> [WHAT THIS TASK INVOLVES]:
Go over the listing below line by line and tally those containing "cars". Give only the tally.

[EXERCISE MATERIAL Boundary: Start]

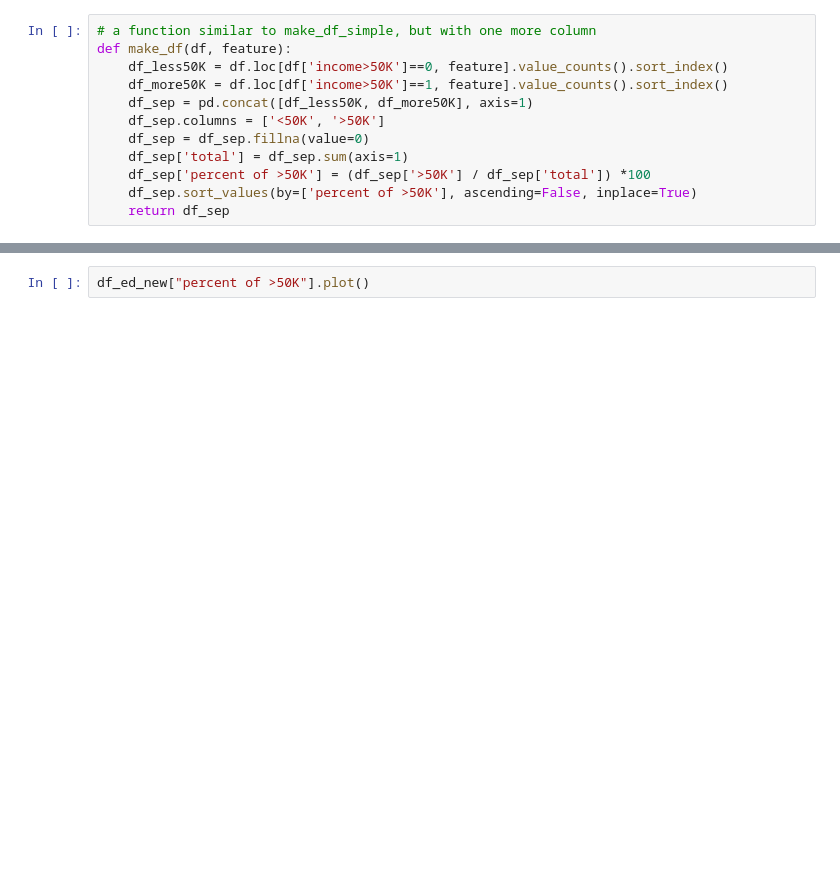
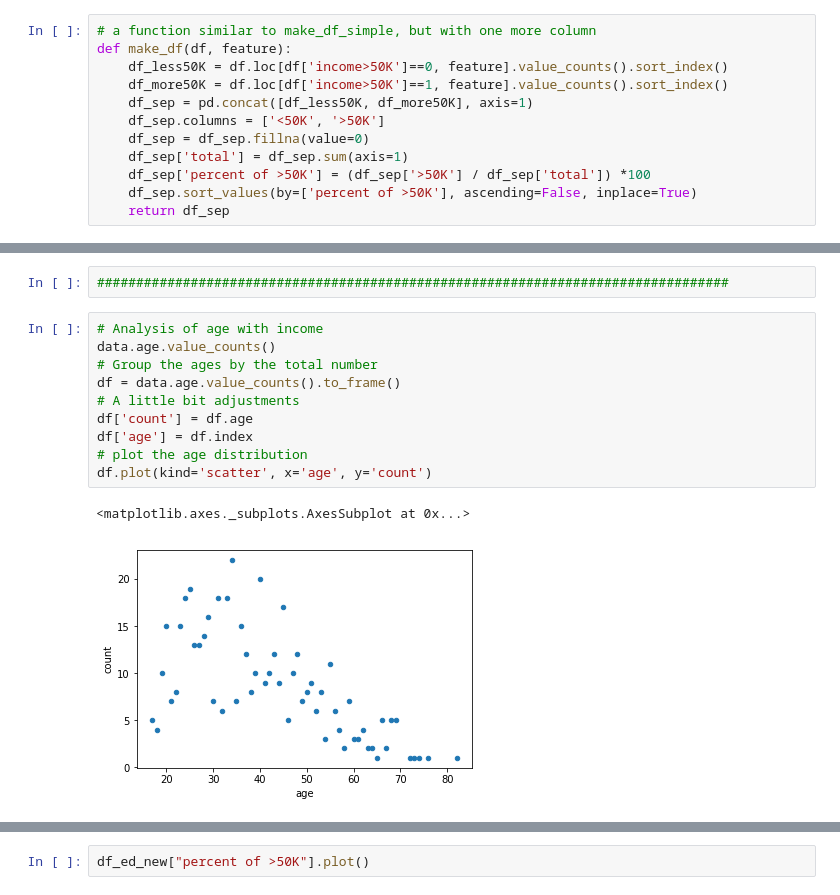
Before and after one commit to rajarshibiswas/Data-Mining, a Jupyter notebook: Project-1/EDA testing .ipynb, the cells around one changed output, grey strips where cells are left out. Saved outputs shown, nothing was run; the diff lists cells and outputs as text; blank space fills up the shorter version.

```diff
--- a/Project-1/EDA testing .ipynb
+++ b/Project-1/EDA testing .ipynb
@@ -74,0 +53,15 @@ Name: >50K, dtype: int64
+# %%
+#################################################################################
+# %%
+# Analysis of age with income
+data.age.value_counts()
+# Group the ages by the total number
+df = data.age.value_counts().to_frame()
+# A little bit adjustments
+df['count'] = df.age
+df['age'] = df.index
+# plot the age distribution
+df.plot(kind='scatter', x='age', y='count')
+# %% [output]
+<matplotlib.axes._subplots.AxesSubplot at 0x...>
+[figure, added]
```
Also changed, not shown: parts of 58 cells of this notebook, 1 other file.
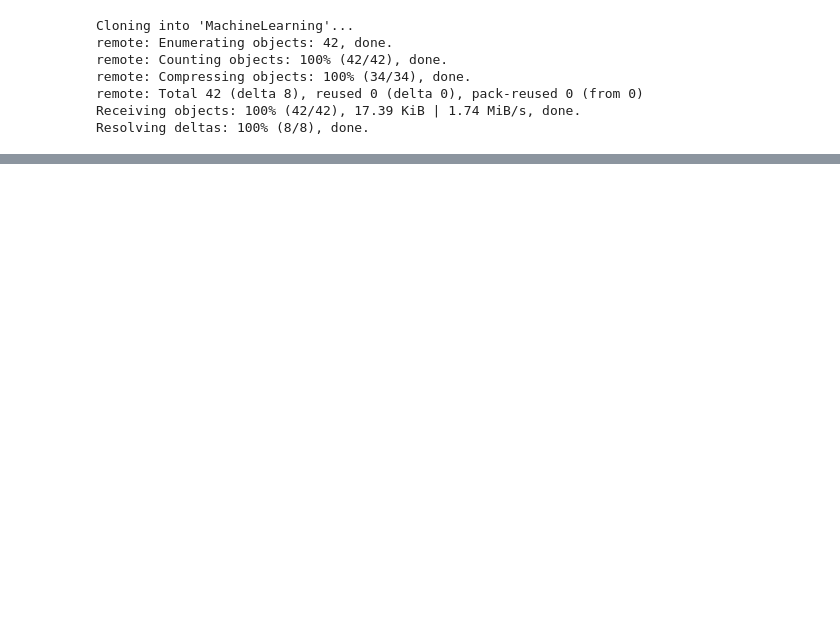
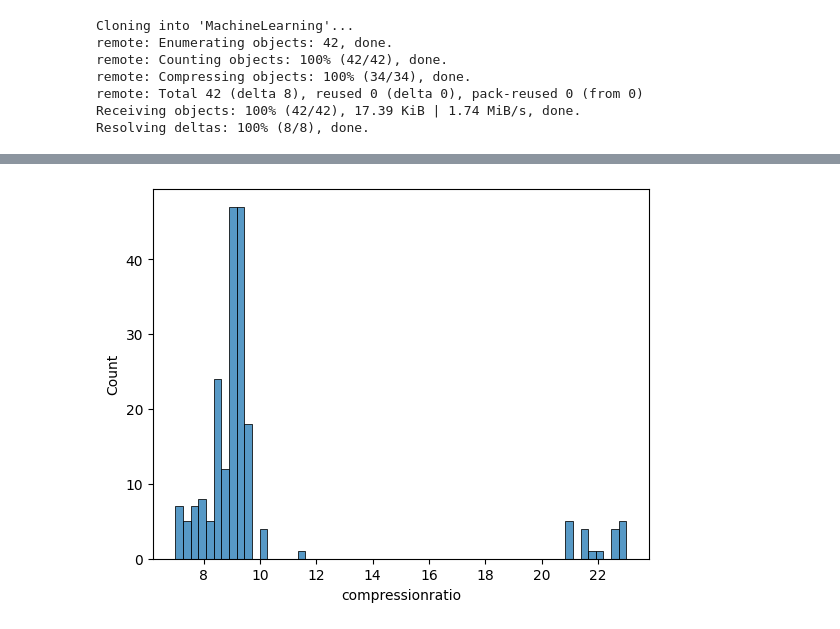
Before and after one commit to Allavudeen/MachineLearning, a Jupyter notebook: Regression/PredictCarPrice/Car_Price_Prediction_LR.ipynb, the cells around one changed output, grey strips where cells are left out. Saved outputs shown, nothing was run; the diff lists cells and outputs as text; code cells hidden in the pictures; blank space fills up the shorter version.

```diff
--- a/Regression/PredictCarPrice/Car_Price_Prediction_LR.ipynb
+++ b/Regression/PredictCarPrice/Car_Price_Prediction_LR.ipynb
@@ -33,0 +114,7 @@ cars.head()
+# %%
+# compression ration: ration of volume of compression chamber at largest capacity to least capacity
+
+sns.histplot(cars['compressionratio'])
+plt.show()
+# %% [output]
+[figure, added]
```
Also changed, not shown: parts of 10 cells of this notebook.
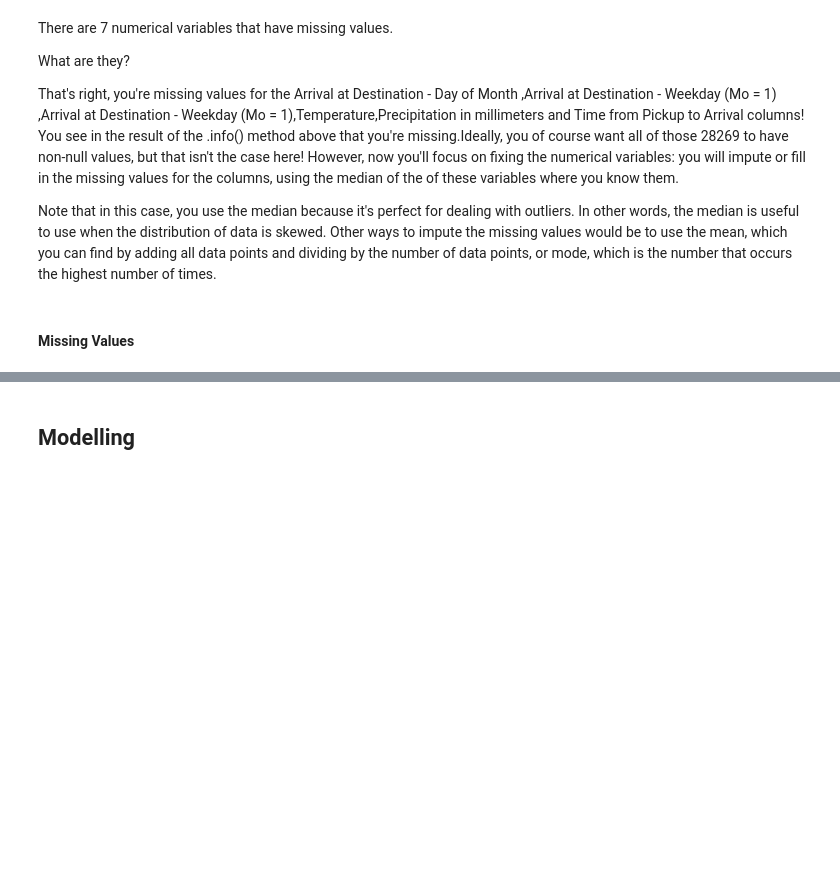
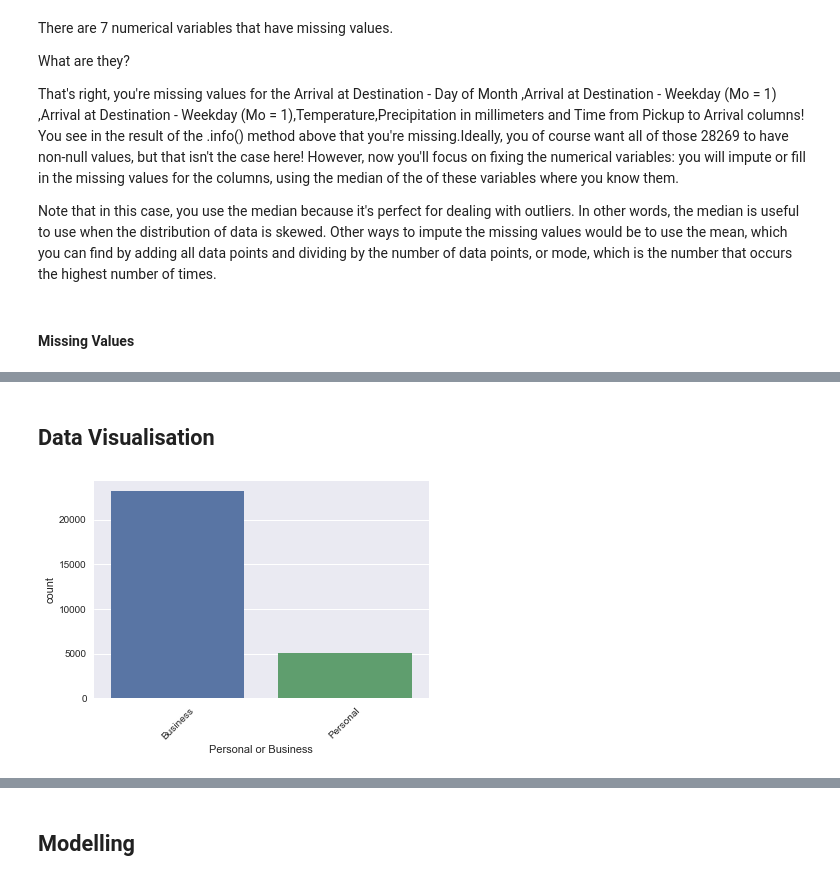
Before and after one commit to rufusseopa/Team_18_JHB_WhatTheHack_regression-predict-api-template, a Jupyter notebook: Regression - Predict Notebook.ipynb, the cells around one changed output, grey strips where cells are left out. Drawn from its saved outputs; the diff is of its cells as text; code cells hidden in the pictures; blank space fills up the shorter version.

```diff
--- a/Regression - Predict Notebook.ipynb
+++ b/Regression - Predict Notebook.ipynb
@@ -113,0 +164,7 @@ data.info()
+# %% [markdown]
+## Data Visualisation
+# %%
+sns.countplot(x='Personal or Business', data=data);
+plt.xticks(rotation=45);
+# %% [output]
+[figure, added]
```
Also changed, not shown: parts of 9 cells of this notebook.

[EXERCISE MATERIAL Boundary: End]

> [RESULT OF THIS EXERCISE]:
2